Miso is the youngest of the Big Four, coming out of Hokkaido in the '60s alongside a mess of curried ramens, throwing a wash of sweet fermented soybean into the tare for a never-miss formula. Mirakutei uses the citrusy sweet-heat formula perfected by the Caribbean to make an equally perfect flavor bomb, deepened with miso ferment like the pith to a fruit, with a wonderfully satisfying circular slab of pork chashu.

Honorable mention: Marukin's pork-chicken miso shoyu ($10) is beautifully simple, its flavor easing in like an old recliner; it's as if the basic soy-sauce broth were always anticipating the ferment. Also Afuri's vegan miso (see below) shames most in town.

Vegan

Black truffle miso at Afuri ($18)

Japan doesn't do vegan much. And yet, this wholly vegan broth is the finest no-meat broth in town—with a black bean miso aged 8 months until the ferment grows into its character, with still more earthy depths in the form of truffle, shiitake and lightly smoky hoji tea, amid that riot of ferment and the gentle herbal notes of Chinese chive.

Honorable mention: Until last month, I would have sent you straight to Biwa spinoff Noraneko in the Water District, whose shiitake broth was up to then the richest and most satisfying vegan broth I've had—though I prefer to unvegan it with Noraneko's baconesque chashu and delightfully salty seasoned egg.

Tsukemen

Chicken tsukemen at Kizuki ($10)

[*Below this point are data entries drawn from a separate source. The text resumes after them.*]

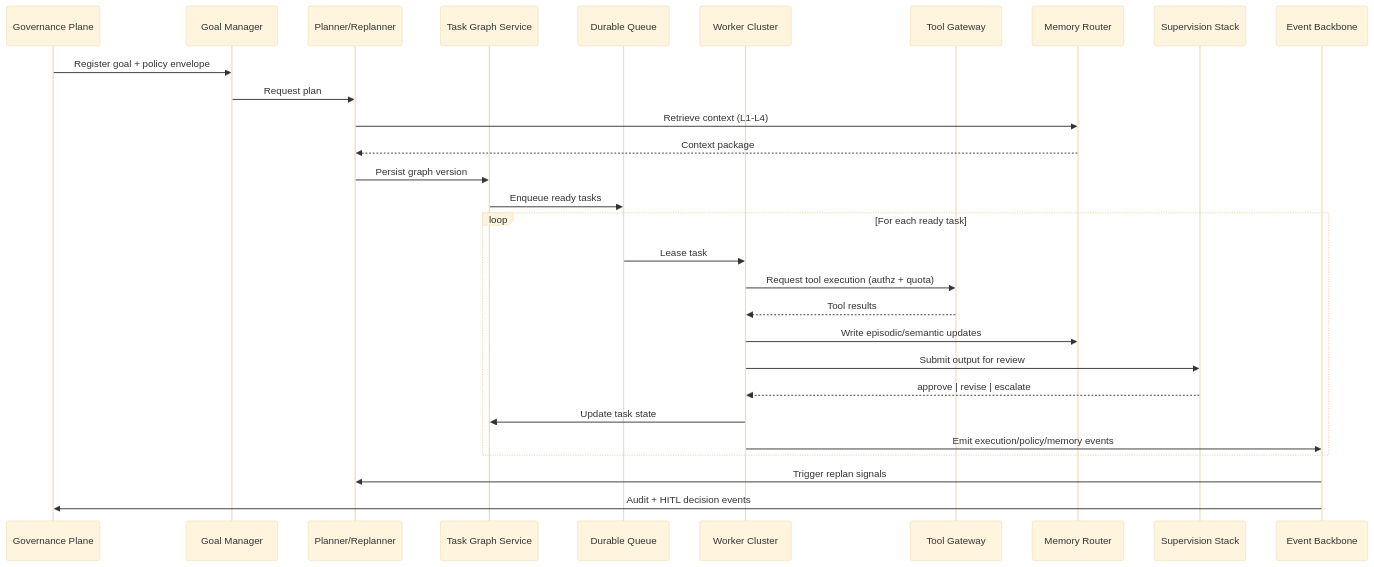
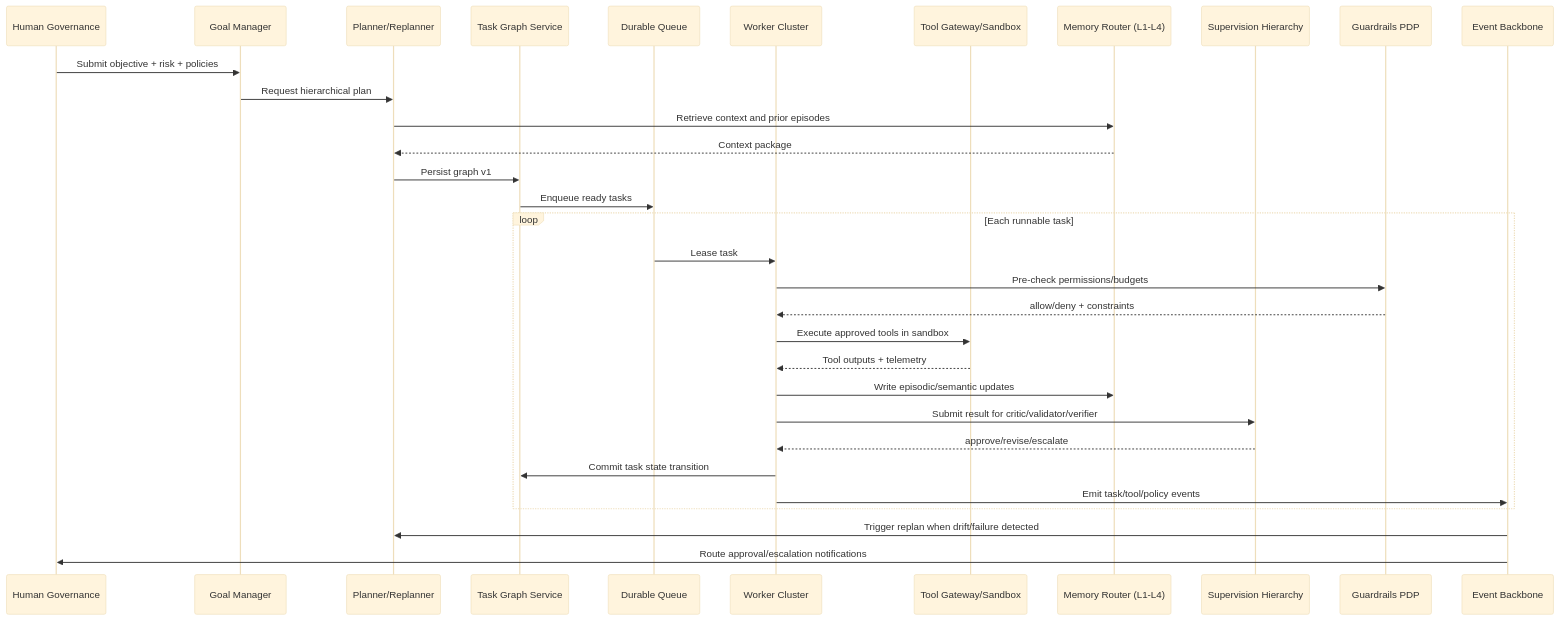
The second of 2 diagrams in FINAL_ENTERPRISE_AUTONOMOUS_AGENT_OS_ARCHITECTURE.md (alexmarroig/Multiagent), drawn with Mermaid (base theme) before and after one commit. The commit also changed other lines of this file, not shown here.

Commit message:
Synthesize final enterprise autonomous agent OS architecture

````diff
--- a/FINAL_ENTERPRISE_AUTONOMOUS_AGENT_OS_ARCHITECTURE.md
+++ b/FINAL_ENTERPRISE_AUTONOMOUS_AGENT_OS_ARCHITECTURE.md
@@ -250,34 +251,37 @@
 ```mermaid
 sequenceDiagram
-    participant GOV as Governance Plane
-    participant GM as Goal Manager
-    participant PL as Planner/Replanner
-    participant TG as Task Graph Service
-    participant Q as Durable Queue
-    participant WK as Worker Cluster
-    participant TGW as Tool Gateway
-    participant MEM as Memory Router
-    participant SUP as Supervision Stack
-    participant EV as Event Backbone
+    participant User as Human Governance
+    participant Goal as Goal Manager
+    participant Plan as Planner/Replanner
+    participant Graph as Task Graph Service
+    participant Queue as Durable Queue
+    participant Worker as Worker Cluster
+    participant Tool as Tool Gateway/Sandbox
+    participant Memory as Memory Router (L1-L4)
+    participant Super as Supervision Hierarchy
+    participant Guard as Guardrails PDP
+    participant Event as Event Backbone
 
-    GOV->>GM: Register goal + policy envelope
-    GM->>PL: Request plan
-    PL->>MEM: Retrieve context (L1-L4)
-    MEM-->>PL: Context package
-    PL->>TG: Persist graph version
-    TG->>Q: Enqueue ready tasks
+    User->>Goal: Submit objective + risk + policies
+    Goal->>Plan: Request hierarchical plan
+    Plan->>Memory: Retrieve context and prior episodes
+    Memory-->>Plan: Context package
+    Plan->>Graph: Persist graph v1
+    Graph->>Queue: Enqueue ready tasks
 
-    loop For each ready task
-      Q->>WK: Lease task
-      WK->>TGW: Request tool execution (authz + quota)
-      TGW-->>WK: Tool results
-      WK->>MEM: Write episodic/semantic updates
-      WK->>SUP: Submit output for review
-      SUP-->>WK: approve | revise | escalate
-      WK->>TG: Update task state
-      WK->>EV: Emit execution/policy/memory events
+    loop Each runnable task
+      Queue->>Worker: Lease task
+      Worker->>Guard: Pre-check permissions/budgets
+      Guard-->>Worker: allow/deny + constraints
+      Worker->>Tool: Execute approved tools in sandbox
+      Tool-->>Worker: Tool outputs + telemetry
+      Worker->>Memory: Write episodic/semantic updates
+      Worker->>Super: Submit result for critic/validator/verifier
+      Super-->>Worker: approve/revise/escalate
+      Worker->>Graph: Commit task state transition
+      Worker->>Event: Emit task/tool/policy events
     end
 
-    EV->>PL: Trigger replan signals
-    EV->>GOV: Audit + HITL decision events
+    Event->>Plan: Trigger replan when drift/failure detected
+    Event->>User: Route approval/escalation notifications
 ```
````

Tsukemen has a thick noodle used for dipping into a much-condensed broth. It's a strangely addictive ritual, accentuated by glutinous noodle and density of flavor, with greens and chashu also there for the dipping. You have shio and tonkotsu options, but Kizuki's rich chicken broth is its true treasure. Once you're done, pour in clear broth as dilution and drink your soup.

Abura soba

Abu ramen at Shigezo Kichinto and Yataimura Maru ($10, $5 at happy hour)

Abura soba, "oily ramen," dates back to the '50s and is much, much better than the name would have you believe. The abu ramen at Shigezo, introduced at its Minizo cart, is perhaps the best thing Shigezo makes, a lovely soft-egg-sopped, chashu-thick ramen drenched in salty-sweet soy kaeshi and chili oil. Think of it as soy-chili ramen carbonara.

Italian miso at Yama (Joe Riedl)
Italian miso at Yama (Joe Riedl)

Wild-style

Italian miso at Yama ($11.95)

There is no reason for a Parmesan-cheese, Italian-spiced "Bolognese" beef ramen to exist—it's like one of those alternate histories written by Newt Gingrich. And yet here we are, slurping a beefy, cheesy world ripe with miso ferment and satisfyingly alkaline, springy noodles. Can it really be wrong when it feels so right? The answer, when it comes to ramen, is always no.

Ramen shops visited:

Afuri, Akasuru, Boke Bowl, Boxer Ramen, House of Ramen, Kayo's Ramen Bar, Kizuki, Marukin, Masu Sushi, Mirakutei, Noraneko, Ramen Ryoma, Shigezo Kichinto, Shigezo Yataimura Maru, Yama Sushi and Izakaya, Yuzu.

Shigezo (Joe Riedl)
Shigezo (Joe Riedl)